For Tim Keane, the former head of planning for the City of Charleston and now a planner and designer in the public sector, the issue is more basic.

“Before we can have cogent regional planning, we, somebody, has to be able to describe what the ‘region’ is,” says Keane from his Meeting Street design studio. “So far, no one can say, ‘The region is this.'”

To Keane’s eyes, and professional sensibilities, the region is more than Charleston County, or the traditional tricounty Charleston-Berkeley-Dorchester area.

“Right now, we are doing regional rationing — trying to get everyone enough growth and roads to be happy,” he says, his tongue appreciably looser now that he no longer works for The Man, Mayor Joe Riley.

But Keane, who helped craft the City’s comprehensive plan, is still ready to fight some of Riley’s battles. Especially when he hears arguments about stopping taller buildings from surrounding Marion Square.

“We all need to calm down and not get hysterical — no one is talking about building Charlotte-style skyscrapers,” he says.

Cynthia Jenkins, the current executive director of the 85-year-old Preservation Society of Charleston, is beside herself when it comes to the possibility that City Hall may allow two eight-story buildings to be constructed on the former downtown site of the county library and atop the current Millennium Music site.

Jenkins is afraid that City Hall has lost sight of the three- and four-story scale of the city’s historic district, and all of the success and tourist dollars it has brought, by approving height variations for those two proposed projects. She already considers the peninsula’s “hospital neighborhood” with MUSC’s new tower to be “lost.”

Jenkins seems stricken with a sense of impending doom after the City’s Board of Architectural Review (BAR), in her opinion, recently decided to give initial approval to the Bennet-Hofford hotel/library project based on its $50-million economic impact rather than its architectural merits.

Jenkins claims, seemingly incorrectly upon further inspection, that taller buildings have not historically been a part of Charleston’s skyline. She seems not to take into account the Francis Marion Hotel, which, at 165 feet and 15 stories, towers over the downtown park. Or the Ft. Sumter House hotel, which was constructed on the hallowed Battery three years after the Preservation Society was founded here.

Or the 93-foot, seven-story Mills House Hotel re-creation, built in 1968, or the 113-foot federal building on the west side of Marion Square.

Robert Stockton, a professor of historic preservation at the College of Charleston and member of BAR, agrees with Jenkins that building bigger buildings could be ruinous from a design standpoint.

“When you allow for height, that is what draws, or shocks, the eye,” says Stockton, who, nevertheless, voted for the height, mass, and scale of the contentious and ultracontemporary Clemson Architecture Center recently.

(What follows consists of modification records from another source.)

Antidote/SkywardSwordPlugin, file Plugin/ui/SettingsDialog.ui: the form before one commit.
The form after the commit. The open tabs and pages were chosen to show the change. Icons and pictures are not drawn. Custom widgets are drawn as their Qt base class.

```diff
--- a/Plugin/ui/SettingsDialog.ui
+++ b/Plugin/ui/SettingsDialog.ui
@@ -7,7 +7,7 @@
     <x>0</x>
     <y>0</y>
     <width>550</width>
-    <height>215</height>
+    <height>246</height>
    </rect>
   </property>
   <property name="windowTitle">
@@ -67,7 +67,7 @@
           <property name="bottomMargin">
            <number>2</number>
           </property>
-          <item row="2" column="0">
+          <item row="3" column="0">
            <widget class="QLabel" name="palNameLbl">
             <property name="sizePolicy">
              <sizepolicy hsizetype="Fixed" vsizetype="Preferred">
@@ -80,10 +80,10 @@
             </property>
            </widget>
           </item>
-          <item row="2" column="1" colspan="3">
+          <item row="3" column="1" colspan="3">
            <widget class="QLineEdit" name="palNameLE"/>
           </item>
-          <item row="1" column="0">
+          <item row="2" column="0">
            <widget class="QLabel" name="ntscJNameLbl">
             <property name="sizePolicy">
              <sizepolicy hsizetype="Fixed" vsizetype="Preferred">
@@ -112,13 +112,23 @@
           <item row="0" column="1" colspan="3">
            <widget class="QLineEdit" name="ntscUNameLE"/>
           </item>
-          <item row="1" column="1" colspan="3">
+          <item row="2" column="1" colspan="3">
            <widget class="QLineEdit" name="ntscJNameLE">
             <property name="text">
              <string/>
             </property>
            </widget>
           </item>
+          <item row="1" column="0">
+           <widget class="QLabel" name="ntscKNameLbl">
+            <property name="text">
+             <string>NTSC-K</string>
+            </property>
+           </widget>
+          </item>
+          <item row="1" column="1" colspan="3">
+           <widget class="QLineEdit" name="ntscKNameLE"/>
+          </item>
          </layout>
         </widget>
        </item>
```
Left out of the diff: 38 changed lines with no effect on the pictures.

But if there is one thing everyone interviewed for this story agrees on, it’s that without regional planning, the “region” — whatever that turns out to be — is in for an interesting 20 years.

Which is why in the coming year, you’ll be reading a lot more about planning in these pages. That’s a promise.